At that point a second one (and just as large) crawled out from under the dirty dishes. I turned on the tap and flooded the sink with water. Both of them started flailing around in a state of frenzy, gasping for air. I kept throwing trash at them - anything I could get my hands on, but they kept struggling to escape.


At some point I gave up. The fuckers JUST WOULDN'T DIE.


I steppped back and let the water drain out of the sink. The roaches were badly bruised and out of breath but they were still hanging on, still moving.


"This is it", I told myself. "It's now or never."

I grabbed a kitchen knife and hacked at one of the roaches that had just broken cover from behind some orange skins. I had almost cut it in half but I hadn't managed to fully sever its body, so it was pinned under the blade of the knife while still writhing like mad and trying to break free.
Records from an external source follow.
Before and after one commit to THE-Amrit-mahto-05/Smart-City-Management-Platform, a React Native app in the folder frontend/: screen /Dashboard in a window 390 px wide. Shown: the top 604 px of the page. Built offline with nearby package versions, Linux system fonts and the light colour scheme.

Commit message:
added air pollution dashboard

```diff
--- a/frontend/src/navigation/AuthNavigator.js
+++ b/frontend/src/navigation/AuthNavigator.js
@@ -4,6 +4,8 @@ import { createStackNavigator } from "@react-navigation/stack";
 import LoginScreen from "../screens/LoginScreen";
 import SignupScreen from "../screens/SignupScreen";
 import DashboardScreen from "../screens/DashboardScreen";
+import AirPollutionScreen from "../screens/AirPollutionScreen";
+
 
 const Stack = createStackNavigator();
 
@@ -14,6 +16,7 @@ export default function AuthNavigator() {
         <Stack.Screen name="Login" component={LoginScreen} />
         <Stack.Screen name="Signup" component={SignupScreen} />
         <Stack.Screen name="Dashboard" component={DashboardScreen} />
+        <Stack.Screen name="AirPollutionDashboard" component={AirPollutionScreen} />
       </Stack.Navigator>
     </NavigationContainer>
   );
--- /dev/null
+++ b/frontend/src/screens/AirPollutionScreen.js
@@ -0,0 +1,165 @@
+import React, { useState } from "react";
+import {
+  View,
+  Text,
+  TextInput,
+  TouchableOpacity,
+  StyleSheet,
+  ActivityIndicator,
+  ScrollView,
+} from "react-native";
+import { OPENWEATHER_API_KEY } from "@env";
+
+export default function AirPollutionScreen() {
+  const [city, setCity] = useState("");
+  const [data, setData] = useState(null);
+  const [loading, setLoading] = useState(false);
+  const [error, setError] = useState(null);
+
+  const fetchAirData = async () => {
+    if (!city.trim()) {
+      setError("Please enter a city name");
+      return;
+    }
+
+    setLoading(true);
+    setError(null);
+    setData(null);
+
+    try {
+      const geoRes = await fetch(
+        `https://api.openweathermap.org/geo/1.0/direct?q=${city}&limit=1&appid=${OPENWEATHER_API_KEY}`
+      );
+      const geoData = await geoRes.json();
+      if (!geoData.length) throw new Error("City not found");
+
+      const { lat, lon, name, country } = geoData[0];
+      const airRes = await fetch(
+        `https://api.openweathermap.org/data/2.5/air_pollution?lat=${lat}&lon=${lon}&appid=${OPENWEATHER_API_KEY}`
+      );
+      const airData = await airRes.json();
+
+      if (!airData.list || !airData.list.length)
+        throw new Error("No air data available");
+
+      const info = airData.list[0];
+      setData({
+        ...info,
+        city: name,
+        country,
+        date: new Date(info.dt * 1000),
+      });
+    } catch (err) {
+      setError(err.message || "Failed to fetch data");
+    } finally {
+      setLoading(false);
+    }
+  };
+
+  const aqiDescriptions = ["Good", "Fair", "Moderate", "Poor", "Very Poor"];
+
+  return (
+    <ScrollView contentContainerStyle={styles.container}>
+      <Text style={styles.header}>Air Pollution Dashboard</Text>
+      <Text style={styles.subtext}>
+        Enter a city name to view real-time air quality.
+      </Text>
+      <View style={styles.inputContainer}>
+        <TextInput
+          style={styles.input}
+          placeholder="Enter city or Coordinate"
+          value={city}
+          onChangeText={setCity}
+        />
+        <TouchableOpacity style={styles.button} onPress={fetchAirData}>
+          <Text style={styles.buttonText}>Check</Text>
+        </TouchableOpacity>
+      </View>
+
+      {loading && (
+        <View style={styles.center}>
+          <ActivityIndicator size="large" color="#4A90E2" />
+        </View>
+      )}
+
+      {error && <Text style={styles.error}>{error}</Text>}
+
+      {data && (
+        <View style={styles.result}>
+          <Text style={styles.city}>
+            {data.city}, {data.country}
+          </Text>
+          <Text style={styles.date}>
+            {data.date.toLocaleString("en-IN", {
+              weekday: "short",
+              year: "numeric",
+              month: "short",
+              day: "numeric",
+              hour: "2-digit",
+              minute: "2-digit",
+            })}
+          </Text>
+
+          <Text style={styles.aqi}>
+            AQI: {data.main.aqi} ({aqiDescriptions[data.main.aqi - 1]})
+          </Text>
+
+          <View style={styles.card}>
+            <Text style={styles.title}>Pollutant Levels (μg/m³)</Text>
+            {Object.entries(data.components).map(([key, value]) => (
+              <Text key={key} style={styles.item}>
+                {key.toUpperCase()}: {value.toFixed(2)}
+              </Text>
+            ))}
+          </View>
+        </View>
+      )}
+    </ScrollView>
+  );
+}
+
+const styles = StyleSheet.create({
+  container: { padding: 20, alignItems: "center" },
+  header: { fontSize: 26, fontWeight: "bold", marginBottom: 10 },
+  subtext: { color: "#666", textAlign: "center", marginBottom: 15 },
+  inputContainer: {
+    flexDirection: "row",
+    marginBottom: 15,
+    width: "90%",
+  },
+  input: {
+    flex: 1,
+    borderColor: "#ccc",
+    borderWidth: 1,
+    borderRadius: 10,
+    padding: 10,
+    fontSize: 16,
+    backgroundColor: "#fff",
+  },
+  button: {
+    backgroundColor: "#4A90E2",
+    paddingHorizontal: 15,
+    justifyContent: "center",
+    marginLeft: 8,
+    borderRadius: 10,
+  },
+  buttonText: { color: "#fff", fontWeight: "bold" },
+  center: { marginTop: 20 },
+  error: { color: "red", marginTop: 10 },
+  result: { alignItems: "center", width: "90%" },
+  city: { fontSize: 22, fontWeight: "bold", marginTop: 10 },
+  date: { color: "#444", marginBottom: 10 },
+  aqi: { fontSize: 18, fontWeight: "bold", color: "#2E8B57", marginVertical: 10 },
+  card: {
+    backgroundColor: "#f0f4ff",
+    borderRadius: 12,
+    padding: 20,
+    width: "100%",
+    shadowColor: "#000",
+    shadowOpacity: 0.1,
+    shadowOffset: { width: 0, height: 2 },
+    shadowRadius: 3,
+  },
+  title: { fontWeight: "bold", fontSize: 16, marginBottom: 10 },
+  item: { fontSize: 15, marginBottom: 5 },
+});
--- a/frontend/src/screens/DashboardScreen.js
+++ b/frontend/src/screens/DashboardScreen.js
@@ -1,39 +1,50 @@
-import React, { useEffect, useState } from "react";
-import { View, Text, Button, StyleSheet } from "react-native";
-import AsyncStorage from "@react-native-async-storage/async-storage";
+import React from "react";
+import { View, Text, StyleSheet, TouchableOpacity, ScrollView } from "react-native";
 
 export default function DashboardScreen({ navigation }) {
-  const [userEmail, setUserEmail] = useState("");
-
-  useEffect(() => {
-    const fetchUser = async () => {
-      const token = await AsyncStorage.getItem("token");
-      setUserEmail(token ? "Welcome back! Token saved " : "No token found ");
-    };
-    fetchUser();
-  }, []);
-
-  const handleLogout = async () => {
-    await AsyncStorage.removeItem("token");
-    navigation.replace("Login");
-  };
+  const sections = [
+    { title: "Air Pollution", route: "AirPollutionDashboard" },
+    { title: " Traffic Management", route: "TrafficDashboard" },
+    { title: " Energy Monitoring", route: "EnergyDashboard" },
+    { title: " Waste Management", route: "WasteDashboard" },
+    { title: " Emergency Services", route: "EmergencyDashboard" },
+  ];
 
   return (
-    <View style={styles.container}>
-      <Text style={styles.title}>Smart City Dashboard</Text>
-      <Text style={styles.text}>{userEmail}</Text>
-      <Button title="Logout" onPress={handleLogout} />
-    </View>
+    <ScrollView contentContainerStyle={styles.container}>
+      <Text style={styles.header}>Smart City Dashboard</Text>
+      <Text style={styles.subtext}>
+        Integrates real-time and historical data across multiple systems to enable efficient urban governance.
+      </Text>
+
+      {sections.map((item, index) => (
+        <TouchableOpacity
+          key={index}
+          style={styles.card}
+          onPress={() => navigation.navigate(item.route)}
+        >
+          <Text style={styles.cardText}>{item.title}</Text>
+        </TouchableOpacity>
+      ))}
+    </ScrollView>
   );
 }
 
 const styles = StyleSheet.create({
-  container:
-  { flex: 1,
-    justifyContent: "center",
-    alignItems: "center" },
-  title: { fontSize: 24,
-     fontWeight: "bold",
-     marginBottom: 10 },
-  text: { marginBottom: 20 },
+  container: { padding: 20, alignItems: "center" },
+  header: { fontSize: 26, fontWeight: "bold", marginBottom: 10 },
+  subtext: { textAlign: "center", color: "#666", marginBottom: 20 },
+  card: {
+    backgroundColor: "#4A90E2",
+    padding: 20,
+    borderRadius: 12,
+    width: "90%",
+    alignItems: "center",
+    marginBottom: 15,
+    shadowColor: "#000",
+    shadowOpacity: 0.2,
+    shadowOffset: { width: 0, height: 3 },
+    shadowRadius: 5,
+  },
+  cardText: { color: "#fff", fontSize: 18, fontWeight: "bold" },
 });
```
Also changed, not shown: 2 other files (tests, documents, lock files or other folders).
I pushed down harder and harder until I cut the bastard clean in half - and I watched in horror as both halfs kept walking and going off in different directions!


At that point I threw down the knife and walked away in disgust.


Times like these make me think of moving back to Lyon or some other picturesque city in the south of France. No cockroaches, no earthquakes, no stifling humdity or incredibly expensive and crappy food.*


And then a sunny day comes along and I go for a walk in Akihabara or Harajuku and all thoughts of ever leaving this place completely disappear from my mind.


roaches_1
This is only a SMALL one

roaches_2
The aftermath

roaches_3
More roadkill

roaches_4
I found him lying dead close to his parents the next day - he couldn't bear the pain

All pictures in this article were taken by Kai Grünenwald, jet-setting German businessman and all-around cool guy who has promised to put me up for a while in his place in Shanghai, whenever I decide to visit.


My advice to Kai: the pictures look good man but don't quit your day job.


*The food in Japan is not generally crappy. Be patient - I'll explain this remark in future articles.